texture on aluminium anodized surfaces
Figure 5. Confocal (left) and Interferential (right) signals on a tilted sample of polished aluminium with an anodic layer thickness of 10 micron.

The resulting topographies of the images in figure 5 are shown on figures 6 and 7. With  Confocal  technology  we  had  the  ability  to  show  the  smoothness  of  the anodic layer and the aluminium substrate with the embedded particles. Lateral field of the measurement was 150 x 125 microns and the layer thickness was 10 micron. Particles dimension are in average between 5 and 10 microns length and between 1 and 2 micron height. The measurements were obtained using S-­‐neox commercial system from the company Sensofar Tech SL. The software requires the use of the refraction index of the anodic layer to recover the correct topography of the aluminium substrate and evaluate the layer thickness map.

texture on aluminium anodized surfaces
Figure 6. Ano-­air and ano­‐aluminum surface texture on a smoothed aluminium part measured with Confocal technology using a 100X 0.95 NA objective.

Figure 7 shows the ano-­air interface and the ano-­aluminum interface topographies of a similar region of figure 6, but using CSI with a 20X DI objective and 20 micron scanning range. Overall measuring time was less than 20 seconds including scanning and data processing to split the two signals and evaluating the topographies on both interfaces. The surface roughness on the ano-­‐air interface was 20.8 nm (Sq) with a peak to valley of 138 nm, while the roughness on the polished aluminum was 44.6 nm (Sq) and a peak to valley of 376 nm. Layer thickness was 9.55 micron in average with a mean deviation of 0,057 micron.

texture on aluminium anodized surfaces
Figure 7. Ano­‐air and ano­‐aluminum topographies using an interference signal microscope.

A second feature on the computer body was selected to demonstrate the ability of optical three-­dimensional methods to measure small surface features on aluminum parts. The selected region was a laser engraved part containing the serial number of the computer prior to the anodizing process. Figure 8 shows the result of the ano-air and ano-­aluminum interface topographies measured with CSI using the same settings as for the results shown in figure 7.

texture on aluminium anodized surfaces
Figure 8. Coating and substrate topographies of a small feature part coming from a laser engraving prior to anodizing measured with CSI method.

Figure  9  shows  the  central  profile  corresponding  to  the  thickness  of  the  two  topographies from figure 8. Notice that the anodic layer has grown faster on the rougher part than on the smoother region where the laser engraving was done.

texture on aluminium anodized surfaces
Figure 9. Central thickness profile from the two topographies of figure 8.

4. Conclusions
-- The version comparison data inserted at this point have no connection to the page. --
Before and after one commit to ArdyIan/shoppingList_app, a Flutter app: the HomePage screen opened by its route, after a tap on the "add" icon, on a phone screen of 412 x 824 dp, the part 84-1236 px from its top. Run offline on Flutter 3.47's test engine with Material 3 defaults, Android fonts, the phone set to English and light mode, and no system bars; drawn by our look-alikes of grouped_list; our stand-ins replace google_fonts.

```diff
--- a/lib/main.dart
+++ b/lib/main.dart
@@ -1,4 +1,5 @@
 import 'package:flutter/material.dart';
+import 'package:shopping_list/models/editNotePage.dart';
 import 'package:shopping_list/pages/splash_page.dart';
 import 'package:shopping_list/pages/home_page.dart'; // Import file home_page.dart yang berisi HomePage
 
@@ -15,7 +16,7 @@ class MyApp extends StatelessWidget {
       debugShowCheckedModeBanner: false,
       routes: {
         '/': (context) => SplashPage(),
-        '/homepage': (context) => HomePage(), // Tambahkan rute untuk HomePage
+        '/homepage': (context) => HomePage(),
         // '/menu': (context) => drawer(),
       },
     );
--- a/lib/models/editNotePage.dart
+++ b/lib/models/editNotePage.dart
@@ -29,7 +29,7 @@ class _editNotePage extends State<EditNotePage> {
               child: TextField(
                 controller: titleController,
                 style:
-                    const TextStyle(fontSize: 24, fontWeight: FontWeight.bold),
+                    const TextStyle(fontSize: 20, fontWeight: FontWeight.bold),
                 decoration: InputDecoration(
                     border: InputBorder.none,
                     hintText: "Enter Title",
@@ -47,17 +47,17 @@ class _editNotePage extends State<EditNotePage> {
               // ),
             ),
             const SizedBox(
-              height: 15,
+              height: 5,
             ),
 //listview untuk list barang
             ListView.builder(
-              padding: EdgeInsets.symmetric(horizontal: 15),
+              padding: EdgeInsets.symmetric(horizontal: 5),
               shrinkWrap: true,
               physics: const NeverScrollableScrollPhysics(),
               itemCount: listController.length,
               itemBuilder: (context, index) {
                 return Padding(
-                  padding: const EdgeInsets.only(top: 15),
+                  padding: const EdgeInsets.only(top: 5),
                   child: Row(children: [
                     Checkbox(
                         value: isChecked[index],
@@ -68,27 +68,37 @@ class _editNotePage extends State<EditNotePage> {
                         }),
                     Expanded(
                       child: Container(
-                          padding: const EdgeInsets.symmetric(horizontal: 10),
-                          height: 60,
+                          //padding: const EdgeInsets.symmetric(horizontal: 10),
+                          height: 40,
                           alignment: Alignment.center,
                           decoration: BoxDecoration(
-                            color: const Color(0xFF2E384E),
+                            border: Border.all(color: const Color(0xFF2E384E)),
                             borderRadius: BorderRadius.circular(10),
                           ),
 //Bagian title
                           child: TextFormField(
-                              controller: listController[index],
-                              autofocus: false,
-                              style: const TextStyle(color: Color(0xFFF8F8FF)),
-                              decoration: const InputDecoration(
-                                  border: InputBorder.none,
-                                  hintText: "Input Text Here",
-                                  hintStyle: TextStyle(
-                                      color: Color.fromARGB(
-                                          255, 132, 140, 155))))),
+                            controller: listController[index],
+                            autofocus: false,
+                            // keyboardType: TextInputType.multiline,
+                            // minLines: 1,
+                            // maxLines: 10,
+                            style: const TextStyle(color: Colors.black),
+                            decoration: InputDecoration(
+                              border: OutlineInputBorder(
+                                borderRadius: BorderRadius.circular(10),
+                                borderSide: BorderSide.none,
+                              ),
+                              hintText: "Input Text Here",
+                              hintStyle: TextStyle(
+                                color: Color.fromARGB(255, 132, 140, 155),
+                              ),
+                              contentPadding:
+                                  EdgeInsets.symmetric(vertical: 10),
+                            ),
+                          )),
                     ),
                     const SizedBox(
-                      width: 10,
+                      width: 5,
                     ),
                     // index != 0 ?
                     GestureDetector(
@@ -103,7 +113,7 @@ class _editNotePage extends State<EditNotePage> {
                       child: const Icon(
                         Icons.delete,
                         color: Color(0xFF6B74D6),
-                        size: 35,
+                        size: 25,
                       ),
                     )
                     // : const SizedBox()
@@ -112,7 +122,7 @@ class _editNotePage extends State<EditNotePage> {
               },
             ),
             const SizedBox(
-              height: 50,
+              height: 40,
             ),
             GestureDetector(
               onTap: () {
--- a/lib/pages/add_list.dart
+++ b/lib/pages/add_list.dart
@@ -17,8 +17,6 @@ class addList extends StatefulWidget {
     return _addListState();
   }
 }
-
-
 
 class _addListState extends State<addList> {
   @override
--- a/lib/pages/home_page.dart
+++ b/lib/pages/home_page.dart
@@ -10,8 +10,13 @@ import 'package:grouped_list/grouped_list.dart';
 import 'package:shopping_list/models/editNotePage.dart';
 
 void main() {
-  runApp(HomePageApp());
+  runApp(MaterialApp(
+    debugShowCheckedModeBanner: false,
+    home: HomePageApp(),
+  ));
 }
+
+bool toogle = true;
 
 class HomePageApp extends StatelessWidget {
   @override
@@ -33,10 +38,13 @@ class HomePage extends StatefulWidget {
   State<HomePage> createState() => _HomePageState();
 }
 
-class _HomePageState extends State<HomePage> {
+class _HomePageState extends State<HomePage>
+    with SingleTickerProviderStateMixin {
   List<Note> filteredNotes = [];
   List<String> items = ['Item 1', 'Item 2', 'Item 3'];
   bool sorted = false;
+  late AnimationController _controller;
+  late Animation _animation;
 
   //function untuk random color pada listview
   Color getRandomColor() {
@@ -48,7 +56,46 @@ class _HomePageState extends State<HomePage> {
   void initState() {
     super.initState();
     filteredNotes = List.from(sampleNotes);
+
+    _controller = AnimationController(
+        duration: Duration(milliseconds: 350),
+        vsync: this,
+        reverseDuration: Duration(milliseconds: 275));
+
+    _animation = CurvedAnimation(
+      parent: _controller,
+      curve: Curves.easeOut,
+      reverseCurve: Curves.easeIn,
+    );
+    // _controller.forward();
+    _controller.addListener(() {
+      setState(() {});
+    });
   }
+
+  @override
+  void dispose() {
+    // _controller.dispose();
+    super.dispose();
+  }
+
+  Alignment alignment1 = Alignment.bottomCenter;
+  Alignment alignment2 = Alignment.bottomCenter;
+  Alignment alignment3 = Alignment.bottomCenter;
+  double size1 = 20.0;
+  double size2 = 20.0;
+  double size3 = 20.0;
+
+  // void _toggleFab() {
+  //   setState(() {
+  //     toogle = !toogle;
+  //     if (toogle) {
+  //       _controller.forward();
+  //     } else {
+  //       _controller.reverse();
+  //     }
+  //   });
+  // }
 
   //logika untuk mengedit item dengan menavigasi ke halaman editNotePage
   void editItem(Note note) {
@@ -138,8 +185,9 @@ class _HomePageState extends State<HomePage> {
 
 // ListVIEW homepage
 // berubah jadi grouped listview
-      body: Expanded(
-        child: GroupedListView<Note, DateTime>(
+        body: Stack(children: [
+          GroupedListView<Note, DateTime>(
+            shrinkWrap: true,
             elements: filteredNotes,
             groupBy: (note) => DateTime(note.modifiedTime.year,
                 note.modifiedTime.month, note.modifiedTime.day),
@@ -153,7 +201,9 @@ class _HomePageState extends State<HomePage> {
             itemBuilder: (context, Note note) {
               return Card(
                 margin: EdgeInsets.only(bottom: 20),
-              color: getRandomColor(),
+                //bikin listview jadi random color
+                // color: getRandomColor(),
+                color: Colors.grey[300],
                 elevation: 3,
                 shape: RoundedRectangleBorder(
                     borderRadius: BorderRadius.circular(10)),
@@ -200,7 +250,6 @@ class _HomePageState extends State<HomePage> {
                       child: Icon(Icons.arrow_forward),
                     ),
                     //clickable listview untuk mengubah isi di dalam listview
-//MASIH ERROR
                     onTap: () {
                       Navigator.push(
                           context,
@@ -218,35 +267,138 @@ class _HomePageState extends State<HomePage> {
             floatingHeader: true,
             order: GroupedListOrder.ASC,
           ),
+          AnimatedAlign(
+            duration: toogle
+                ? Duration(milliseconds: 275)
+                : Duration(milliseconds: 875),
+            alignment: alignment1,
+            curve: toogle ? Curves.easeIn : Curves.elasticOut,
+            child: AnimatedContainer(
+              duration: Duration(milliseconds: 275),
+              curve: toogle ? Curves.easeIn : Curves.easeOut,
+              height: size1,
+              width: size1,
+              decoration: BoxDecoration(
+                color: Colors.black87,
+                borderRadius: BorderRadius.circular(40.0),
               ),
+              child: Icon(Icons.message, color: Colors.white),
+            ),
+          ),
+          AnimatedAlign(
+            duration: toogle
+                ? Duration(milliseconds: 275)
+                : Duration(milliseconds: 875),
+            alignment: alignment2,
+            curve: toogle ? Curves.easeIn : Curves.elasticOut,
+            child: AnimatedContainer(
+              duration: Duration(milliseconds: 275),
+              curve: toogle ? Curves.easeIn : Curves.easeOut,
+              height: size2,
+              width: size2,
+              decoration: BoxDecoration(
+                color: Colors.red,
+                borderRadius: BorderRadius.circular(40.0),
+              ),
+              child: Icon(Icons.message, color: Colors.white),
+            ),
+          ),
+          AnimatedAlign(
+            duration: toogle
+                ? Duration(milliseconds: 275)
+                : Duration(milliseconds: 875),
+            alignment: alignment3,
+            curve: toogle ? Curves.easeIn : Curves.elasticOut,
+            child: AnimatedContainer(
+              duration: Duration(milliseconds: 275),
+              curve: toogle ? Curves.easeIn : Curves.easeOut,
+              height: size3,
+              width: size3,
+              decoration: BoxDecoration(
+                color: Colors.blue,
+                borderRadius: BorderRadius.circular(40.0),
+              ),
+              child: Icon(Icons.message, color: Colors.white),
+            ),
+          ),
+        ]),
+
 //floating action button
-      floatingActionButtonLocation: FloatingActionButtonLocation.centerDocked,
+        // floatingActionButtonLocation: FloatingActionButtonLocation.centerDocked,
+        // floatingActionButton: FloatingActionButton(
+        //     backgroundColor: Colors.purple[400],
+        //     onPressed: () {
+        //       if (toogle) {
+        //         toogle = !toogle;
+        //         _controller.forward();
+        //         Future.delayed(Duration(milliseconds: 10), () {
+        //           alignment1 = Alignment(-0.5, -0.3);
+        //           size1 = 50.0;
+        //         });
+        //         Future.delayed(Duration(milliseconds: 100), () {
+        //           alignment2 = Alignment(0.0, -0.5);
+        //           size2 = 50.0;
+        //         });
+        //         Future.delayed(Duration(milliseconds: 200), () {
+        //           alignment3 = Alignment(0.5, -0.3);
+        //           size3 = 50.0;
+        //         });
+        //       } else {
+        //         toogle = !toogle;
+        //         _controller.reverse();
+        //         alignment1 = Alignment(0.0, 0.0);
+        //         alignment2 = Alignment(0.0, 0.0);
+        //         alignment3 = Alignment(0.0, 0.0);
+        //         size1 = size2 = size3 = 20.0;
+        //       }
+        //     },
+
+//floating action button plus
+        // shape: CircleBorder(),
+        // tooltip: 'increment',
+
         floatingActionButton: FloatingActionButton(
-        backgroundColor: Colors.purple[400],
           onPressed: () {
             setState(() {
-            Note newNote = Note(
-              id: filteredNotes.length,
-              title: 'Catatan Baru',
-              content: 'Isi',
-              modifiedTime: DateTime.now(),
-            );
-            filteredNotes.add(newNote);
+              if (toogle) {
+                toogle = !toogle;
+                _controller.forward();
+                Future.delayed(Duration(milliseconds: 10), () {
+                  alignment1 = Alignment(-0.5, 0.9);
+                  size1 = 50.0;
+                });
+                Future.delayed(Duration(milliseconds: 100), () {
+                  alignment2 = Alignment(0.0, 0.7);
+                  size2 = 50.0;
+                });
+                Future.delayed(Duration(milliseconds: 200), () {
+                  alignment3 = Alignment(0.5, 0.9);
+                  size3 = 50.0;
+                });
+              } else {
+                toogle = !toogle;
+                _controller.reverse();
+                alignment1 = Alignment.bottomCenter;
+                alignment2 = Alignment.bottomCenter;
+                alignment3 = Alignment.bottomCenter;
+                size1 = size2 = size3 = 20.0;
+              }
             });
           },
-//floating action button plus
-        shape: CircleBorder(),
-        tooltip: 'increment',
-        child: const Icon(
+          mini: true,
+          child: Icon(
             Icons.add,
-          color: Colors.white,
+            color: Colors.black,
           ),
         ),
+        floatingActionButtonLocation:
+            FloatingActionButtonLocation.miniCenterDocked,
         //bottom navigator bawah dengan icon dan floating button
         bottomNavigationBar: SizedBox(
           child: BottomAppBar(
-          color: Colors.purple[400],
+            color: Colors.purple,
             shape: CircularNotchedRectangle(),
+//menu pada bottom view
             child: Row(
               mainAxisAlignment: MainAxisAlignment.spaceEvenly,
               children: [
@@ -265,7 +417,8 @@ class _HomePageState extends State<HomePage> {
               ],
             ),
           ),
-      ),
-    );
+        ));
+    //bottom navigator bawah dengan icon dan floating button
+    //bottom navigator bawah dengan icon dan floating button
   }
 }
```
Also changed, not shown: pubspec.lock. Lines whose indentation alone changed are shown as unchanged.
Confocal and Coherence Scanning Interferometry (CSI) have shown to be good technologies to measure the three dimensional surface texture and shape of aluminium anodized parts with high lateral resolution. Confocal has the benefit of being able to use high magnification in order to provide measurements of micron-­size features, while CSI keeps good signal separation for lower magnifications enabling the characterization of surface texture on the millimetre lateral scale.


Roger Artigas, Agustí Pintó, and Ferran Laguarta, “Three-­dimensional micromeasurements on smooth and rough surfaces with a new confocal optical profiler”, in the Optical Measurement systems for industrial inspection, Vol. 3824, pp 93-­‐103, Munich (1999).

Cristina Cadevall, Roger Artigas, and Ferran Laguarta. “Development of confocal-­based techniques for shape measurements on structured surfaces containing dissimilar materials”. Spie Vol 5144, 206-­‐217 (2003).

D. G. Flagello, T. Milster, and A. E. Rosenbluth. “Theory of high NA imaging in homogeneous thin films”. J. Opt. Soc. Am. Vol 13, N-­‐1 (1996).

Printing of silver conductive lines